part-time  as  a  lecturer  in  zoology  In  Field 
Museum's  Department  of  Education  last 
winter  while  completing  her  M.A.T.  at  the 
University  of  Chicago.  Familiar  with  Benin 
art  even  before  coming  to  the  Museum, 
Mrs.  Johnson  taught  biology  while  with  the 
Peace  Corps  for  two  years  In  Owo,  Nigeria 
— just  75  miles  northeast  of  Benin  City. 

community  leader  put  it  to  Kennedy  like 
this:  "Senator,  we  have  been  studied, 
examined,  sympathized  with,  and 
planned  for.  What  we  need  now  is 

Kennedy  acted.  Within  eleven  months, 
he  returned  to  Bedford-Stuyvesant  with 
a  program  aimed  at  nothing  less  than 
the  total  physical,  social,  and  economic 
rehabilitation  of  the  community.  By  May 
of  1967  Kennedy's  program,  backed  by 
Senator  Jacob  K.  Javits  and  Mayor 
John  V.  Lindsay,  was  in  operation. 

Two  nonprofit  corporations  were 
formed:  Bedford-Stuyvesant  Restoration 
Corporation,  whose  twenty-six  board 
members  are  local  residents,  and 
Bedford-Stuyvesant  Development  and 
Services  Corporation,  whose 
twelve-man  board  is  drawn  from  the 
nation's  business  establishment. 
Franklin  A.  Thomas,  a  lifelong  resident 
of  Bedford-Stuyvesant  and  a  former 
deputy  police  commissioner  and  former 
assistant  U.S.  attorney  from  the 
southern  district  of  New  York,  was  hired 
as  president  and  executive  director  of 
Restoration  Corporation.  Eli  S.  Jacobs, 
an  investment  banker,  took  leave  of 
absence  from  White,  Weld  and 
Company  to  direct  Development  and 
Services  until  a  permanent  replacement 
could  be  found.  Early  in  1968,  John 
Doar,  former  assistant  attorney  general 
of  the  civil  rights  division  of  the 
Department  of  Justice,  took  over  the  job. 

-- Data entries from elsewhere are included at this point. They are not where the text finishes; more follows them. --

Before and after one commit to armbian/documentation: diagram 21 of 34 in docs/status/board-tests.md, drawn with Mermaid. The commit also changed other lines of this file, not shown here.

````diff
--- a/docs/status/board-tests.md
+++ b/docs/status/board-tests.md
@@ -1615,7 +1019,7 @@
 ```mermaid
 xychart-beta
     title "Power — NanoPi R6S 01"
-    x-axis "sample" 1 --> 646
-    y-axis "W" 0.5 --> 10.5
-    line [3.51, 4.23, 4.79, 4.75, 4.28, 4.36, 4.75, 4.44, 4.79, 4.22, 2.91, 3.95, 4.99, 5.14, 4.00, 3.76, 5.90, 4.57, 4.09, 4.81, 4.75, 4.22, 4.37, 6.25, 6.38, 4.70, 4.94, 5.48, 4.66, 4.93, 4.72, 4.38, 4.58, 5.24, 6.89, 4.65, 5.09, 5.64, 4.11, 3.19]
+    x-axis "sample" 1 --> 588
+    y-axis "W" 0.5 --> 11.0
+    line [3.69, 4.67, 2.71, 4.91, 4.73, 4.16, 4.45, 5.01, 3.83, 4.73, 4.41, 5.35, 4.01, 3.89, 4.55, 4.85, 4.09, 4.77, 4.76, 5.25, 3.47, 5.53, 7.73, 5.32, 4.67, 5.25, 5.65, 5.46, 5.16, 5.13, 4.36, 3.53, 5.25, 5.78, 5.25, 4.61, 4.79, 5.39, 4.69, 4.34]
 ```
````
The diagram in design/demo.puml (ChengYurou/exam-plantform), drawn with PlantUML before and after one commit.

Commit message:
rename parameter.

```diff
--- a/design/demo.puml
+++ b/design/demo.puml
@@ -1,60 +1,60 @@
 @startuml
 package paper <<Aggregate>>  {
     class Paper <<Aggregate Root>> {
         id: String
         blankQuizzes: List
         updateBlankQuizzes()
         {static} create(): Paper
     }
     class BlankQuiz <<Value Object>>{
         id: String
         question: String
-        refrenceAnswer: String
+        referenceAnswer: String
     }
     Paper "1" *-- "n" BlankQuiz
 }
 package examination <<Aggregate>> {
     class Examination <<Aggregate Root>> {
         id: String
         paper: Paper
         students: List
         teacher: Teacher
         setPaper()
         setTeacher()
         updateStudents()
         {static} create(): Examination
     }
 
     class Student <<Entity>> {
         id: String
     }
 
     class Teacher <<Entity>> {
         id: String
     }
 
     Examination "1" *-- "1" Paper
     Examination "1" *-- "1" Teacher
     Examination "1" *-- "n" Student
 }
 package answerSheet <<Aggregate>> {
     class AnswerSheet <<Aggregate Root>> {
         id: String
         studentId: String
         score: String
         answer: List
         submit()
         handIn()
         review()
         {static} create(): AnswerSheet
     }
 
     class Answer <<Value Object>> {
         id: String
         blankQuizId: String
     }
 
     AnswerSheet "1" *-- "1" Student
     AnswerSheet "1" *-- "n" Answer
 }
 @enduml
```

Restoration  Corporation  with  its  staff  of 
150  local  residents  develops  and  directs 
projects.  Development  and  Services 
Corporation  has  such  business  giants 
on  the  board  as  IBM  chairman  Thomas 
Watson,  William  Paley,  chairman  of 
CBS,  C.  Douglas  Dillon,  former 
Secretary  of  the  Treasury,  and  Benno  C. 
Schmidt,  managing  partner  of  J.  B. 
Whitney  &  Co.,  along  with  Ethel 
Kennedy,  who  took  her  husband's  place 
on  the  board.  They  raise  funds, 
generate  ideas,  bring  in  new 
businesses,  and  provide  technical 
expertise  in  administration. 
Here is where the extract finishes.